GRID Polar Division News

IPCC report on Climate Change Impacts, Adaptation and Vulnerability

March 2014 The Intergovernmental Panel on Climate Change (IPCC) just released the result of two decades of work on Climate Change Impacts, Adaptation and Vulnerability, in what will constitute the second part of its future Fifth Assessment Report (AR5)

The work reveals that the effects of climate change are already felt in “natural and human systems on all continents and across the oceans” with great uncertainties about future vulnerability, and evaluates how to reduce the future risks through adaptation and mitigation.

The key concerns raised by the report include:

  • Threats to human health from increased heat waves, flooding, and spreading of water-borne illnesses and disease vectors;
  • Insufficient access to drinking and irrigation water;
  • Damages to infrastructure networks and critical services such as electricity, water supply, and health and emergency services, due to extreme weather events;
  • Impact on food security, including lower crop yields caused by droughts, flooding, and changes in precipitation patterns; and damage to fisheries due to ocean acidification;
  • Loss of ecosystems and biodiversity, and the goods and services they provide, as well as changes in species distribution and seasonal activities, leading to disrupted livelihoods.

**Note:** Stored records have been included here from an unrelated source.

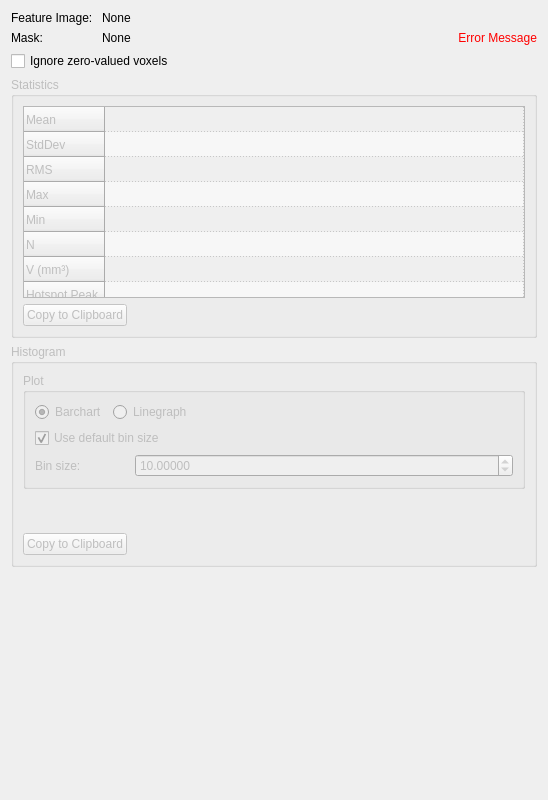
The window that Plugins/org.mitk.gui.qt.measurementtoolbox/src/internal/QmitkImageStatisticsViewControls.ui (MITK/MITK) describes before a commit, drawn with Qt 5.
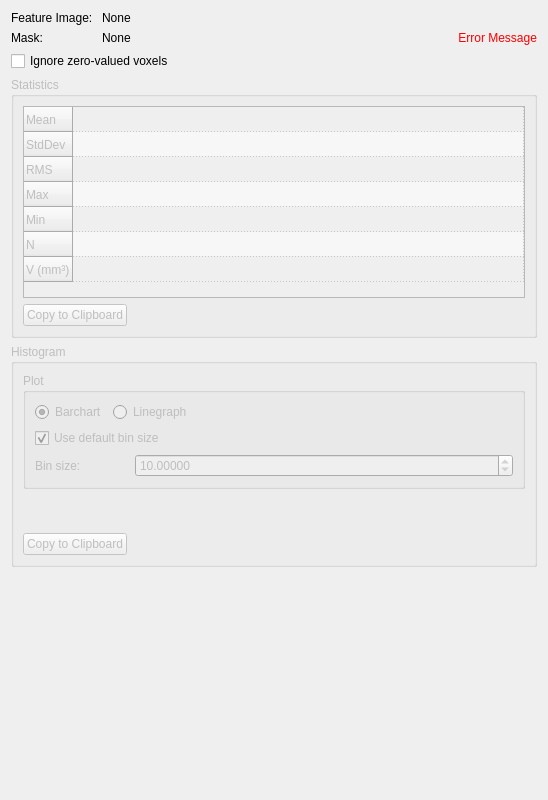
The same window after the commit. Custom widgets are drawn as their Qt base class.

Commit message: Removed Hotspot statistics from View until they work.

The edit to the form file:
```diff
--- a/Plugins/org.mitk.gui.qt.measurementtoolbox/src/internal/QmitkImageStatisticsViewControls.ui
+++ b/Plugins/org.mitk.gui.qt.measurementtoolbox/src/internal/QmitkImageStatisticsViewControls.ui
@@ -141,7 +141,7 @@
          </size>
         </property>
         <property name="verticalScrollBarPolicy">
-         <enum>Qt::ScrollBarAlwaysOff</enum>
+         <enum>Qt::ScrollBarAsNeeded</enum>
         </property>
         <property name="horizontalScrollBarPolicy">
          <enum>Qt::ScrollBarAsNeeded</enum>
@@ -165,7 +165,7 @@
          <bool>false</bool>
         </property>
         <property name="rowCount">
-         <number>10</number>
+         <number>7</number>
         </property>
         <attribute name="horizontalHeaderVisible">
          <bool>false</bool>
@@ -241,21 +241,6 @@
           <string>V (mm³)</string>
          </property>
         </row>
-        <row>
-         <property name="text">
-          <string>Hotspot Peak</string>
-         </property>
-        </row>
-        <row>
-         <property name="text">
-          <string>Hotspot Max</string>
-         </property>
-        </row>
-        <row>
-         <property name="text">
-          <string>Hotspot Min</string>
-         </property>
-        </row>
         <column>
          <property name="text">
           <string>0</string>
```
Left out of the diff: 33 changed lines with no effect on the pictures. The commit also changes 1 other file.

While effects are felt worldwide, some populations are more vulnerable than others. In the low-lying coastal areas and small islands, for instance, millions of people are facing relocation due to sea-level-rise and increased storm surges.

The Arctic is also particularly sensitive because:

  • Arctic ecosystems are already experiencing irreversible regime shifts;
  • Ocean acidification poses especially substantial risks to polar marine ecosystems, and the Arctic communities that rely on fishing are to be particularly affected by the loss of marine and coastal ecosystems and biodiversity;
  • Permafrost melt is creating infrastructure instability;
  • The Arctic-sea-ice system has limited adaptive capacity and is thus especially subject to very high risk with additional warming of 2˚C;
  • The melting of the ice-sheet loss has the potential to cause large and irreversible sea-level-rise (the Greenland ice-sheet alone could contribute 7 meters to sea level if it were to melt nearly entirely);
  • The boreal-tundra Arctic system is susceptible to lose to the atmosphere the vast amounts of carbon stored in its permafrost, with the potential for substantial impact on climate.

The report emphasizes that adaptation is key. Luckily experience is accumulating worldwide, while governments are developing adaptation plans, and climate-change is being integrated into broader development plans.



Read more related news on the blog of the International Center for Reindeer Husbandry

Tuesday 22 Apr 2014